At morning tea, there were whispers of a wee vehicle accident with a Smiddy great. Captain Kev has been fining riders at a whim for making mistakes on tour with regards to sun safety and other minor offences. It’s fair to say Kevvy could be issued a fairly hefty fine for reversing the Smiddy ute into a pole and giving it a little bodywork. Peloton 2 were told nothing of the incident such is Kev’s ability to quietly cover up his own misdemeanours.

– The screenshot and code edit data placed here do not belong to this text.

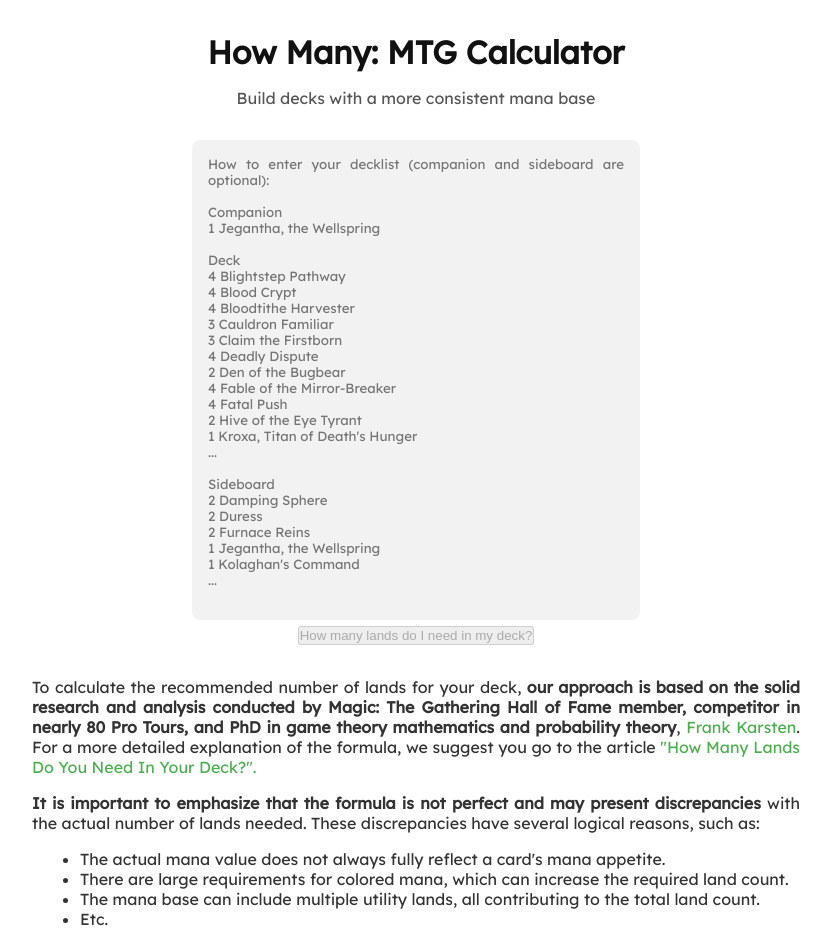
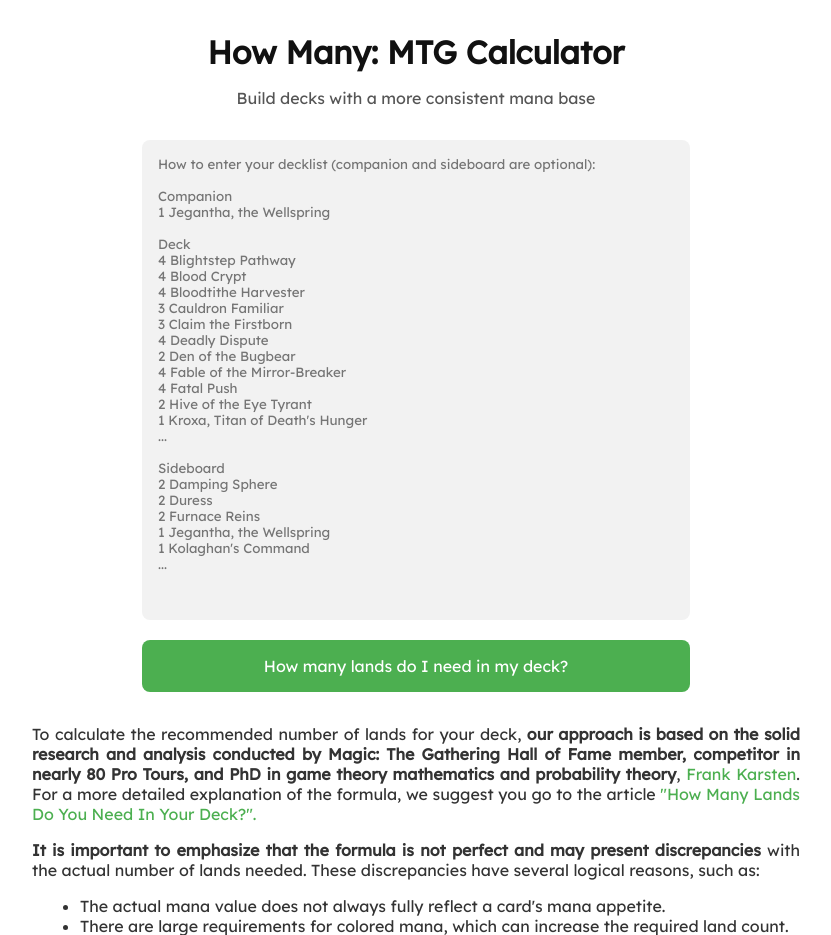
Before and after one commit to raulin0/how-many, a Django app: page / in a window 1280 px wide. Shown: the part 56-991 px from the top of the page, without its empty margins (224-1055 px from the left). Run offline with Django 4.2, Linux system fonts and the light colour scheme.

Commit message:
style: adjust the existing css to the new nomenclature of the elements. input for button and ids created

```diff
--- a/lands/static/lands/css/lands.css
+++ b/lands/static/lands/css/lands.css
@@ -106,10 +106,9 @@
   box-sizing: border-box;
   border-radius: 0.5rem;
   resize: none;
-  touch-action: manipulation;
 }
 
-.form-container input[type="submit"]{
+.form-container button[type="submit"]{
   font-family: 'lexend', Arial, sans-serif;
   background-color: var(--primary-color);
   color: var(--secundary-color);
@@ -122,7 +121,7 @@
   border-radius: 0.5rem;
 }
 
-.form-container input[type="submit"]:hover{
+.form-container button[type="submit"]:hover{
   color: var(--subtitle-color);
   background-color: var(--fill-color);
 }
```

The stretch after morning tea was a challenging time for both pelotons as the reverse tailwind picked up. With more traffic on the road, both pelotons were forced into single file at times to ensure road rage was kept to a minimum. DSS Cope did a stellar job in his police escort vehicle keeping the riders safe. Thanks so much Copey for taking time away from home to look after the team.

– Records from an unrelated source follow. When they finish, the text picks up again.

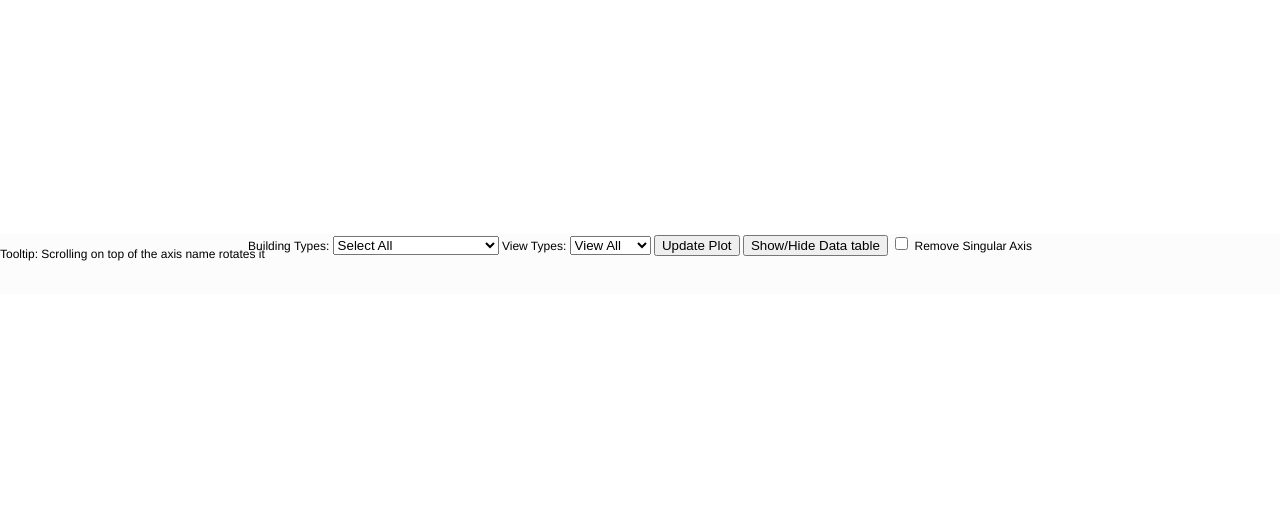
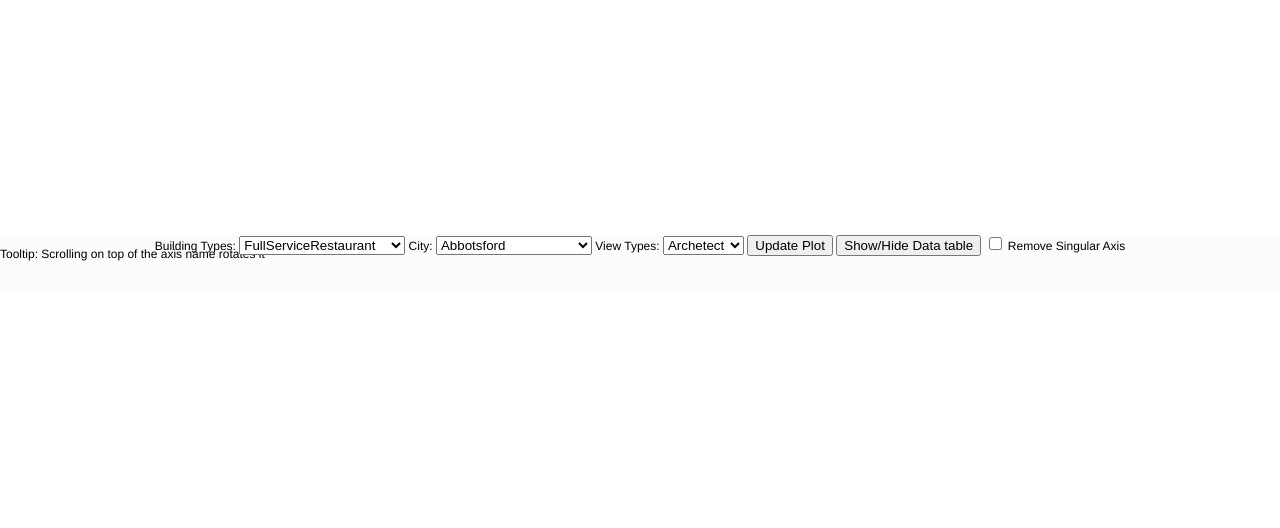
Before and after one commit to padmassun/parallel-coordinates, a website: page src/index.html in a window 1280 px wide. Shown: the part 266-794 px from the top of the page. Drawn offline with Linux system fonts and the light colour scheme.

Commit message:
modified files in prepration to integrate ECMs. Also added filter by city.

```diff
--- a/src/index.html
+++ b/src/index.html
@@ -69,6 +69,8 @@
 	<div align="center" id="bldgType_selector">
 		<label for="bldgType">Building Types:</label>
 		<select id="bldgType"></select>
+		<label for="cityType">City:</label>
+		<select id="cityType"></select>
 		<label for="viewType">View Types:</label>
 		<select id="viewType"></select>
 		<button id="update_bldgType">Update Plot</button>
--- a/src/parallel_plots_config.json
+++ b/src/parallel_plots_config.json
@@ -78,12 +78,22 @@
 		"Warehouse"
 	],
 	"views": {
-		"Archetect": ["HDD", "Climate Zone"],
+		"End Uses": ["Heating (GJ/m2)",
+			"Cooling (GJ/m2)",
+			"Interior Lighting (GJ/m2)",
+			"Interior Equipment (GJ/m2)",
+			"Fans (GJ/m2)",
+			"Pumps (GJ/m2)",
+			"Heat Rejection (GJ/m2)",
+			"Water Systems (GJ/m2)",
+			"Water Systems Water Usage (m3/m2)",
+			"Total End Uses (GJ/m2)",
+			"Total End Uses Water (m3/m2)"
+		],
 		"Mech eng": ["CDD", "Climate Zone"],
 		"Elec eng": ["HDD", "CDD", "Climate Zone"]
 	},
 	"view_types": [
-		"View All",
 		"Archetect",
 		"Mech eng",
 		"Elec eng"
@@ -102,7 +112,7 @@
 		},
 		"Climate Zone": {
 			"type": "string",
-			"tickValues": ["4","5","6","7a","7b","8"]
+			"tickValues": ["4", "5", "6", "7a", "7b", "8"]
 		},
 		"Heating (GJ/m2)": {
 			"type": "number",
@@ -148,5 +158,78 @@
 			"type": "number",
 			"ticks": 5
 		}
-	}
+	},
+	"city": [
+		"Abbotsford",
+		"Bagotville",
+		"Baie Comeau",
+		"Brandon",
+		"Calgary Int'l",
+		"Charlottetown CDA",
+		"Churchill",
+		"Comox",
+		"Cranbrook",
+		"Edmonton Stony Plain",
+		"Estevan",
+		"Fort McMurray",
+		"Fort St John",
+		"Fredericton",
+		"Gander Int'l",
+		"Goose",
+		"Grand Prairie",
+		"Greenwood",
+		"Inuvik Ua",
+		"Kamloops",
+		"Kuujjuarapik",
+		"Kuujuaq",
+		"La Grande Riviere",
+		"Lake Eon",
+		"Lethbridge",
+		"London",
+		"Medicine Hat",
+		"Miramichi",
+		"Mont Joli",
+		"Montreal Int'l",
+		"Mount Forest",
+		"North Battleford",
+		"North Bay",
+		"Ottawa Int'l",
+		"Port Hardy",
+		"Prince George",
+		"Prince Rupert",
+		"Quebec City",
+		"Regina",
+		"Resolute",
+		"Riviere Du Loup",
+		"Roberval",
+		"Sable Island",
+		"Saint John",
+		"Sandspit",
+		"Saskatoon",
+		"Sault Ste Marie",
+		"Schefferville",
+		"Sept-Iles",
+		"Shearwater",
+		"Sherbrooke",
+		"Smithers",
+		"St Hubert",
+		"St John's",
+		"Ste Agathe Des Monts",
+		"Stephenville",
+		"Summerland",
+		"Swift Current",
+		"Sydney",
+		"The Pas",
+		"Thunder Bay",
+		"Timmins",
+		"Toronto Int'l",
+		"Trenton",
+		"Val d'Or",
+		"Vancouver Int'l",
+		"Victoria Int'l",
+		"Whitehorse",
+		"Windsor",
+		"Winnipeg Int'l"
+	]
+
 }
--- a/src/src/setup.js
+++ b/src/src/setup.js
@@ -96,7 +96,7 @@ function setup_canvas(data) {
             })
             max_value = Math.max.apply(null, data_for_keyID)
             min_value = Math.min.apply(null, data_for_keyID)
-            if (max_value - min_value == 0){
+            if (max_value - min_value == 0) {
                 remove.push(keyID)
             }
             console.log(data_for_keyID)
@@ -105,7 +105,7 @@ function setup_canvas(data) {
         console.log(dimensions)
         console.log(remove)
         console.log("^ REMOVE d3.select(#remove_singular).property(checked)")
-        remove.forEach(function(key){
+        remove.forEach(function (key) {
             delete dimensions[key]
         })
         console.log(dimensions)
@@ -295,7 +295,11 @@ function get_filtered_data(option) {
     data = []
     for (i = 0; i < json.length; i++) {
         x = {};
-        if (option != "Select All" && json[i].building_type != option) {
+        console.log(option)
+        if (option[0] != "Select All" && json[i].building_type != option[0] ) {
+            continue;
+        }
+        if (option[1] != "Select All" && json[i].geography.city != option[1]) {
             continue;
         }
         for (var key in title) {
@@ -322,7 +326,7 @@ function get_filtered_data(option) {
 
 function setup_options() {
     options = config_file.buildings;
-    options.unshift("Select All")
+    //options.unshift("Select All")
     //console.log(options + " < options in setup_options")
     var bldgType = d3.select('#bldgType')
     bldgType.selectAll('option')
@@ -343,6 +347,16 @@ function setup_options() {
             return d;
         });
 
+    options = config_file.city;
+    var viewType = d3.select('#cityType')
+    viewType.selectAll('option')
+        .data(options)
+        .enter()
+        .append('option')
+        .text(function (d) {
+            return d;
+        });
+
 }
 
 function update_plot_with_options() {
@@ -350,7 +364,7 @@ function update_plot_with_options() {
     d3.select('#update_bldgType').on('click', function () {
         d3.select("svg > *").remove();
         //console.log(d3.select('#update_bldgType') + "<< select")
-        option = d3.select("#bldgType").property("value")
+        option = [d3.select("#bldgType").property("value"), d3.select("#cityType").property("value")]
         //console.log(option + " < Option");
         var title = {};
         data = get_filtered_data(option)
```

During these tough times on the road the Smiddy spirit shines through with riders looking out for one another. There were some stellar efforts from the likes of Kirsteen Masson and Stinky Dave, leading from the front. Wongy also deserves a call out for her care for other riders, effortlessly gliding through the peloton to help others. It may have been the excitement from riding through Wonga Beach, her riding strength seemingly going up another level.

A left turn off Captain Cook Highway and the riders had the sniff of day’s end; a wonderful lunch was enjoyed seaside in Port Douglas. We can’t thank the road crew enough for all they do to look after each and every rider out there. It was a wonderful location for the day’s huddle with Stephen Russell and Brendan Flanagan acknowledging the road crew and riders respectively.

A short pedal back to Oaks Resort and day two was done. Tomorrow shapes as our biggest day on the pedals, as we climb into the Tablelands. The riders are naturally resting up with protein shakes and massages, treating their bodies as a temple.